New Cleveland Cavaliers coach Tyronn Lue is already talking about accountability, which makes sense in the context of David Blatt's firing on Friday. In the aftermath of the coaching change, there has been a lot of talk about Blatt catering to Cleveland's stars, LeBron James in particular. 

"I talked to Bron," Lue said Saturday, via ESPN's Dave McMenamin. "I told him, 'I got to hold you accountable. It starts with you first ... then everybody else has got to fall in line.'"

Hours after Blatt was fired, former Cavs center Brendan Haywood appeared on SiriusXM NBA radio and said he wasn't surprised at the move, given that he had heard Blatt has lost the team. Here's what he said on the subject of accountability, via NBA.com:

“Coach Blatt was very hesitant to challenge LeBron James,” Haywood said. “It was one of those situations where, being a rookie coach, and LeBron being bigger than life, it was a little too much for him. I remember we had James Jones [talk] to Coach about how, ‘Hey, you can’t just skip over when LeBron James makes a mistake in the film room.’ Because we all see it.

“And we’re like, ‘Hey, you didn’t say anything about that. You’re going to correct when Matthew Dellavedova‘s not in the right spot. You’re going to say something when Tristan Thompson‘s not in the right spot. Well, we see a fast break and LeBron didn’t get back on defense or there’s a rotation and he’s supposed to be there, and you just keep rolling the film and the whole room is quiet.’ We see that as players. That’s when … as a player, you start to lose respect for a coach.

“Slowly but surely, that respect started chipping away where he would kind of be scared to correct LeBron in film sessions. When he would call every foul for LeBron in practice. Those type of things add up. Guys are like, ‘C’mon man, are you scared of him?’ ”

A little later Friday, the Cleveland Plain Dealer's Chris Haynes reported similar things:

During the first portion of the 2014-15 season, film sessions were a topic of discussion among the players. Blatt was reluctant to criticize star players even when they clearly messed up a play. This became routine. It got so bad that I'm told that Lue finally intervened, stood up and demanded that somebody rewind the footage so that he could get on members of The Big 3.
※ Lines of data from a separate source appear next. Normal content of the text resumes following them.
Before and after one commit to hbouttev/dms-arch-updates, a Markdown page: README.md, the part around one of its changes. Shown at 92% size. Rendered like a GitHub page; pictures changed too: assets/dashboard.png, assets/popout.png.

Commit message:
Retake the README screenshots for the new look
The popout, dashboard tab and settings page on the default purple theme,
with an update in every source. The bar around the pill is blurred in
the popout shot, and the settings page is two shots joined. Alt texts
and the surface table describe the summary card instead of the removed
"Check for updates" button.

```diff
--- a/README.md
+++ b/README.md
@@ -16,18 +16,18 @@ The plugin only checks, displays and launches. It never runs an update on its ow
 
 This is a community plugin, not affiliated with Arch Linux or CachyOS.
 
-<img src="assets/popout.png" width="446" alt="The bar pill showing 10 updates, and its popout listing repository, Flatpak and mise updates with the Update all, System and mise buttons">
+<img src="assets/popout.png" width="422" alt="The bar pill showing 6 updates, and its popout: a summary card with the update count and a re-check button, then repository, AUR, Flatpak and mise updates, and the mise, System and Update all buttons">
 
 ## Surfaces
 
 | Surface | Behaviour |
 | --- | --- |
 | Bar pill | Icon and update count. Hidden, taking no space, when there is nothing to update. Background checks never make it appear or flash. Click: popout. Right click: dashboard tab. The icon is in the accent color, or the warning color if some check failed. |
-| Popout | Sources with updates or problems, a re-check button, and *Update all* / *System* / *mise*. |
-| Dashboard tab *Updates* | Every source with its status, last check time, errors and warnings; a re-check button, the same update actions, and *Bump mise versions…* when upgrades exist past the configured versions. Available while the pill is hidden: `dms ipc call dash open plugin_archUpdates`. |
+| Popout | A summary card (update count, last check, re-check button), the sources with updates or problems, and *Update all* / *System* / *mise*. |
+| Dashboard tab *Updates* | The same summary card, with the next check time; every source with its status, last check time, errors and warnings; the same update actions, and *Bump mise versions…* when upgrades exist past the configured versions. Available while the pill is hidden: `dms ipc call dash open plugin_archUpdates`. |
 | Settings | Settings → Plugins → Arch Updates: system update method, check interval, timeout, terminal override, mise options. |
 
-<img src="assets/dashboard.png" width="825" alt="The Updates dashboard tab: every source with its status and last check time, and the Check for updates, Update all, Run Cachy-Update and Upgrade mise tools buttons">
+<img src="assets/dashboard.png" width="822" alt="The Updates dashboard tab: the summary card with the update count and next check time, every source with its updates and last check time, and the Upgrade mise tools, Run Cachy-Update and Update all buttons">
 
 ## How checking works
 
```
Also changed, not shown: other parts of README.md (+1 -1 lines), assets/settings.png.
During team scrimmages, players competed aggressively but bit their tongues as Blatt frequently blew his whistle to call ticky-tack or phantom fouls for his go-to players. One player said sometimes Blatt didn't even have a whistle and would yell at the top of his lungs to stop play and call a foul if one of his stars acted as if he was hit.

It was viewed as a blatant attempt to get in the good graces of his top talent. Blatt's leadership was in question. Players grew tired of this treatment. The locker room started resenting Blatt's handling, or lack thereof, when it came to dealing with his stars.

And if all that isn't enough, ESPN's Brian Windhorst and Dave McMenamin reported that, at a recent practice in Cleveland, general manager David Griffin did the same thing Lue reportedly did:

Griffin sat in on a film session and jumped on James for not getting back on defense against the Nuggets, one of his bad habits. James accepted the criticism in stride, sources said. But this moment only inspired less faith in Blatt because it is supposed to be the coach -- not the GM -- holding the players accountable.

This has added up to the perception that Blatt did not coach James hard enough, which makes Lue's comments more meaningful than your ordinary platitudes about coaching everybody the same way. When a team fires a coach with a record as good as Blatt's, the public is obviously eager to learn what was going on behind the scenes to precipitate it. The lack-of-accountability story has been one of the big ones this time.

Yahoo Sports' Adrian Wojnarowski reported that Lue was "balancing that line" of hearing James and his agent, Rich Paul, complaining about Blatt, while "still urging them to give the coach a chance." This seems like an awkward position to be in, but perhaps not quite as awkward as Blatt's. Cavs owner Dan Gilbert hired Blatt before James decided to return home, and Yahoo Sports reported that James' camp had been undermining him from the start, even if no one had ever demanded a coaching change. It might be difficult to discipline a superstar player in that situation. 

Regardless of the messy divorce between Cleveland and Blatt, the point at the center of all this is simple: In order for a team to succeed in the NBA, the best player needs to be on the same page as the coach. Further, yes, a coach must be able to hold that player accountable, lest everybody else lose respect for him. It all sounds terribly cliche, but locker-room dynamics like this can affect how a team performs. If things with Blatt were never going to improve and the Cavs thought Lue could be a better leader, then a change had to be made. 

Tyronn Lue says he'll tell LeBron James what he needs to hear.  (USATSI)
Tyronn Lue says he'll tell LeBron James what he needs to hear. (USATSI)